Back from the Los Angeles Film Festival. Good selection this year.
Don't Think Twice
Writer/Director: Mike Birbiglia
Cast: Keegan-Michael Key, Gillian Jacobs, Mike Birbiglia, Chris Gethard, Kate Micucci, Tami Sagher
When a member of a New York City improv troupe gets a huge break, the rest of the group – all best friends – start to realize that not everyone is going to make it after all.
Unexpected Appearances: Pete Holmes, Adam Pally, Lena Dunham, Ben Stiller, Josh Rabinowitz
After the screening, I overheard an Asian fella say that he wasn't old enough to relate to the characters in this film. Never mind that he looked forty-something, what adult can't relate to experiencing failure?
GREEN / is / GOLD
Writer/Director: Ryon Baxter
Cast: Ryon Baxter, Jimmy Baxter
A 13-year-old boy is forced to live with his estranged brother after their father is sent to prison. Their relationship is soon tested when the older brother's occupation as a marijuana dealer infringes on his ability not only to raise his kid brother, but even to take care of himself. However, through constant tribulations, they discover the only way to get through the difficulties of life is to work together and try to beat the odds.
This film plays much better than its makeshift trailer.
The brothers are played by actual brothers.
Won the Audience Award for Fiction Feature Film.
They Call Us Monsters
Director: Ben Lear [Norman's son]
In California, juveniles between the ages of 14 and 17 can be tried as adults for violent crimes. Behind the walls of The Compound, they await their trials—and the accompanying adult sentencing. Juan, Jarad, and Antonio are three such inmates. To their advocates, they're kids. To the system, they're adults. To their victims, they're monsters. Who are they to you?
With unprecedented access to the juvenile facility, this documentary allows audiences to get to know these young men through a screenwriting workshop in which they collectively fictionalize their lives and dreams.
Features a spectacularly cringeworthy performance by Jarad's attorney.
Unexpected Appearance: Nate Corddry, who visits The Compound to perform scenes from Juan, Jarad, and Antonio's screenplay under their direction.
Director: [Slipknot percussionist] M. Shawn "Clown" Crahan
Producer: Mark Neveldine [half of the duo behind the Crank films]
Cast: Kim Coates, Tyler Ross, Lauren Luna Velez, Alison Lohman, [Slipknot frontman] Corey Taylor
An adaptation of the cult graphic novel about an LAPD officer who is repeatedly brought back to life using telekinetics.
A young rookie cop is tasked with shadowing Officer Downe, whose foes include the criminal syndicate of humanoid beasts dubbed the Fortune 500, Mother Supreme and her gun-toting nuns, and kung fu overlord Zen Master Flash.
The violence in this film is difficult to follow.
Unexpected Appearance: Glenn Howerton, whose only film work seems to be in films produced by his mate Mark Neveldine.
—Who is this actor playing the rookie cop?

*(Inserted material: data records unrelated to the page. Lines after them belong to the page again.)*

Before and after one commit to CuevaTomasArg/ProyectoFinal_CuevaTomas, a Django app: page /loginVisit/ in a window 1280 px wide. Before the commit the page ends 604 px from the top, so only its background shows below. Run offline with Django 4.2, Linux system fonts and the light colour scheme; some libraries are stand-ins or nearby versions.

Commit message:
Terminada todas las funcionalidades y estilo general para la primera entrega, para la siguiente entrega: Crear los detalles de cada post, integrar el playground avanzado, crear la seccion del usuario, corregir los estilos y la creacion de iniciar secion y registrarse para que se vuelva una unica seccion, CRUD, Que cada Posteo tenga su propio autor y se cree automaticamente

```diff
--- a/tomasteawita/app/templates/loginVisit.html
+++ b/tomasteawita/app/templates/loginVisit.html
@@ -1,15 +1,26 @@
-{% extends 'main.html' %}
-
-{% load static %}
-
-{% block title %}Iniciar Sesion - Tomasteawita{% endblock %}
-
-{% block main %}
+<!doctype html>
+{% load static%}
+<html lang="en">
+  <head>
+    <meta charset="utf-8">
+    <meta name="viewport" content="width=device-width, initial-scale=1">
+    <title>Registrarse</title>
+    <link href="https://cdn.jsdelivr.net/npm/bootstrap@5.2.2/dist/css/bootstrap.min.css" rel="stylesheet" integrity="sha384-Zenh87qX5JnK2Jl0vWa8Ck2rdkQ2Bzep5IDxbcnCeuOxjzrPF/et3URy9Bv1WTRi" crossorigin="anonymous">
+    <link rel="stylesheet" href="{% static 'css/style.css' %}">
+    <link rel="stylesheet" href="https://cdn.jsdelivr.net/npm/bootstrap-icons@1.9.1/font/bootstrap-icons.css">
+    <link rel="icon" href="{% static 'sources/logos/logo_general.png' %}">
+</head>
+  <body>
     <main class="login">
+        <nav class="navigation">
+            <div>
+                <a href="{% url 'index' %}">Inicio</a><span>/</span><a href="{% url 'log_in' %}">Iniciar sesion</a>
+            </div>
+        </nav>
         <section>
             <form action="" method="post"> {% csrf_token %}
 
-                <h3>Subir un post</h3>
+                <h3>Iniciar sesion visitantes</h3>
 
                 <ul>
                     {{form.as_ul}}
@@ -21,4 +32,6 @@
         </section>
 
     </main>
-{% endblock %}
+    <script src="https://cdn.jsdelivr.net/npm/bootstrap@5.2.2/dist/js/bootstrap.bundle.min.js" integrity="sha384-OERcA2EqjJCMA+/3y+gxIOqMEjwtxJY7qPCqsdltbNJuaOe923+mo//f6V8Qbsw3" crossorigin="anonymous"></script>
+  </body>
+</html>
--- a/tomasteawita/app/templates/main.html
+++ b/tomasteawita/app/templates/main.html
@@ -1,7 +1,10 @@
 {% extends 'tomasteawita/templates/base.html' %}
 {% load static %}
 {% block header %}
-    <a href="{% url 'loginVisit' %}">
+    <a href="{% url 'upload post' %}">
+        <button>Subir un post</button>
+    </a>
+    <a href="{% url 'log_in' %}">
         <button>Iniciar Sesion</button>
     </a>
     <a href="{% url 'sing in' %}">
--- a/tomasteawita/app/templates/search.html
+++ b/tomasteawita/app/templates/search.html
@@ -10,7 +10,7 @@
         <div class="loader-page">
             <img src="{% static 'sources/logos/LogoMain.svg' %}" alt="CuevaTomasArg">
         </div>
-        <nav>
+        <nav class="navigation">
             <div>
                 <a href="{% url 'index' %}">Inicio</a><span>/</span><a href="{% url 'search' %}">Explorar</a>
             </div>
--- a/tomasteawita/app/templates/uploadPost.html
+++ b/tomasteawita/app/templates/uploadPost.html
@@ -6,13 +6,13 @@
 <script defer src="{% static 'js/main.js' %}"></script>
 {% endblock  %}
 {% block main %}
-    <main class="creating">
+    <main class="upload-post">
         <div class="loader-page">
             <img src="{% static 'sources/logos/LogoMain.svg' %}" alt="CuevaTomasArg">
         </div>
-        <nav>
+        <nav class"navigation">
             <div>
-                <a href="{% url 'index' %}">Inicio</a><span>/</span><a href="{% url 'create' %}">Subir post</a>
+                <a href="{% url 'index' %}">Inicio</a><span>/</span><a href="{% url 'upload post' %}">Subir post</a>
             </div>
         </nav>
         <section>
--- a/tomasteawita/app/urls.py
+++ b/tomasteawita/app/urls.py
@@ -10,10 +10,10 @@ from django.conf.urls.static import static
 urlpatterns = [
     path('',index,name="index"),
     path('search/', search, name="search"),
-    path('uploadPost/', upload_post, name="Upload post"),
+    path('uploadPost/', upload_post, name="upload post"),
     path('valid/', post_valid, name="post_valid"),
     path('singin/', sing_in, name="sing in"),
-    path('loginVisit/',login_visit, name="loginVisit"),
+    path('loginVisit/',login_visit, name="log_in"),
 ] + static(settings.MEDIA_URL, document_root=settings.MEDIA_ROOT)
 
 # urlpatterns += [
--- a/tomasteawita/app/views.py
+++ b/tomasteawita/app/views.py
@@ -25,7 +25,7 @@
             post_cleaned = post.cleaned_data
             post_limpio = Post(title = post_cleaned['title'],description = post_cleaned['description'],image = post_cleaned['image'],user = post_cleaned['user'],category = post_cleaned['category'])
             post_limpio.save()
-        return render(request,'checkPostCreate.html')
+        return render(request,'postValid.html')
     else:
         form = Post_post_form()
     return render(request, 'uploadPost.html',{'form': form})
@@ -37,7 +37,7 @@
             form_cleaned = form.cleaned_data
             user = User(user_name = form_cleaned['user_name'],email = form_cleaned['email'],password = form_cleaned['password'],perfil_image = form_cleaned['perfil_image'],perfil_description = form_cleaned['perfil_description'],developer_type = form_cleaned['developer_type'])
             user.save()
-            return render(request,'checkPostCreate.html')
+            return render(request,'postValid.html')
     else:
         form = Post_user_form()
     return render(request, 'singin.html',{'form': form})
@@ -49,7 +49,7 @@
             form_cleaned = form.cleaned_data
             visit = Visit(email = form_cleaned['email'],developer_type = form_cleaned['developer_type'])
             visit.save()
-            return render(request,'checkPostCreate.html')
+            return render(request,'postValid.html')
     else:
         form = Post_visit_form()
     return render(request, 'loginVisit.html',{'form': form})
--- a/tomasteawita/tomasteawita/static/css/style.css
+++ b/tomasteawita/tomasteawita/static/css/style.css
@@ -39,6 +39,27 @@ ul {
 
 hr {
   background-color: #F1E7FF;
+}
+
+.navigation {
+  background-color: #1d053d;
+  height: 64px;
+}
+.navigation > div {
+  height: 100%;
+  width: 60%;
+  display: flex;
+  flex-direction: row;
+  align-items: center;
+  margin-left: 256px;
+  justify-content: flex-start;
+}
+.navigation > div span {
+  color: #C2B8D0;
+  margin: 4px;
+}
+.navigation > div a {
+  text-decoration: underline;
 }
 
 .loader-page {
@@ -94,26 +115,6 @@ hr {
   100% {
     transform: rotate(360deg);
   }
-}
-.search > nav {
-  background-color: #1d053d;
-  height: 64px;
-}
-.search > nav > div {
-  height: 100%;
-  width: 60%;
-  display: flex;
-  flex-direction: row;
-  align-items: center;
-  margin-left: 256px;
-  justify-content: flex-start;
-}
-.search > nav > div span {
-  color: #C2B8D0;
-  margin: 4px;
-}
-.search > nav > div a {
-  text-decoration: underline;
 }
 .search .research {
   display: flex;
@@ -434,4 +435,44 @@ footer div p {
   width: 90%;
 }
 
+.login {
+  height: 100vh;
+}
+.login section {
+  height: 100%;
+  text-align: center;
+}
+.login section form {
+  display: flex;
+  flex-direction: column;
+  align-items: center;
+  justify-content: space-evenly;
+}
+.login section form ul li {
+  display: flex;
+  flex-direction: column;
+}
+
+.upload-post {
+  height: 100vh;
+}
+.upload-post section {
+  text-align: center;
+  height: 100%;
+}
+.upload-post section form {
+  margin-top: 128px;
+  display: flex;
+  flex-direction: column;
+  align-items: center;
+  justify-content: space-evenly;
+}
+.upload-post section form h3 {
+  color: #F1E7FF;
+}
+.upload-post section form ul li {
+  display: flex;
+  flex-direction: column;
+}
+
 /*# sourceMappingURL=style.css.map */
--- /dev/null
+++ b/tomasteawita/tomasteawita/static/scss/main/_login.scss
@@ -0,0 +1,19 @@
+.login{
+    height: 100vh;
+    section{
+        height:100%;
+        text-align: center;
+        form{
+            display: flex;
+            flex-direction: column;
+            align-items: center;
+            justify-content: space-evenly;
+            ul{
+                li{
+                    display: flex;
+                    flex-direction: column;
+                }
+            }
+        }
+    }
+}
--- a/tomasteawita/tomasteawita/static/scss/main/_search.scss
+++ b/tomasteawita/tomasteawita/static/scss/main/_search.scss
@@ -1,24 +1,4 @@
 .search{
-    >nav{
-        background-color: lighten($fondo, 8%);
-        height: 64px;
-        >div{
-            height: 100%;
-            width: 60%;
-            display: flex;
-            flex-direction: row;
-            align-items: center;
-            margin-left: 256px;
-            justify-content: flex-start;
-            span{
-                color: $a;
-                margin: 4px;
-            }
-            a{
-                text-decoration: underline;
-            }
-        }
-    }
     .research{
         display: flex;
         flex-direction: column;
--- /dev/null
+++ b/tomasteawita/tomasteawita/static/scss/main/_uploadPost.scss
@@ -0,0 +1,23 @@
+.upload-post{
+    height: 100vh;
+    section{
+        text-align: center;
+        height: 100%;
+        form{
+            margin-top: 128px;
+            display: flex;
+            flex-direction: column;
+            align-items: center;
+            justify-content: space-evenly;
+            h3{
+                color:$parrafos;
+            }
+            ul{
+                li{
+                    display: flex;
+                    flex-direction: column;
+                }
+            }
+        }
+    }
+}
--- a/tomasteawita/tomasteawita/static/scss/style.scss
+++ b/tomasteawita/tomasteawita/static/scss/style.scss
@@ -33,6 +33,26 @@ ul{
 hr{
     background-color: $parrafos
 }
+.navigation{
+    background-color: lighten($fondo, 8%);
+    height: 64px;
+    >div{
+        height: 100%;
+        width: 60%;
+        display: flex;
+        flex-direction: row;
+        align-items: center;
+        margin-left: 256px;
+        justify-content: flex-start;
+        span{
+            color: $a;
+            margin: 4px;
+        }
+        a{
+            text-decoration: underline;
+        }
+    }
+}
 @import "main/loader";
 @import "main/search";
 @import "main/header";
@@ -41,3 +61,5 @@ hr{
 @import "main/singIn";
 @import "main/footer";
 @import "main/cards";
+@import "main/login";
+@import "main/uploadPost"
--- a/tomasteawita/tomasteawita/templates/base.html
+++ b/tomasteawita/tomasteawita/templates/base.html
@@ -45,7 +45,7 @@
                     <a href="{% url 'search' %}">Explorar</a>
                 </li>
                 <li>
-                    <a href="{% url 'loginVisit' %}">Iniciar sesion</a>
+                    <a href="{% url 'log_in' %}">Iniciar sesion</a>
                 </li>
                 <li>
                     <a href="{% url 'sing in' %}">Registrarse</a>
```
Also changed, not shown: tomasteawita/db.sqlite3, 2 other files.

I like him.
During the end credits, I realized that the actor who plays the rookie cop is the lead in American Milkshake, a terrible film in which he is terrible. Quite a turnaround.
Director: Justin Tipping
Cast: Jahking Guillory, CJ Wallace, Christopher Meyer, Mahershala Ali
15-year-old Brandon is ignored by girls and is always getting picked on for his tired sneakers. Sinking all of his money in a coveted pair of Air Jordans, Brandon gets a renewed sense of confidence and hope—until the shoes are snatched away. Brandon and his friends go on an epic journey to Oakland to get back what's his.
It's divided into chapters and its chapter titles are rap songs.
Unexpected "Appearance": Mac Dre
Before the screening, I saw a dude in khaki overall shorts and pink sneakers hanging out outside the cineplex.
Turns out that dude was The Notorious B.I.G.'s son, who, along with Christopher Meyer, are wonderful in Kicks as the lead's besties.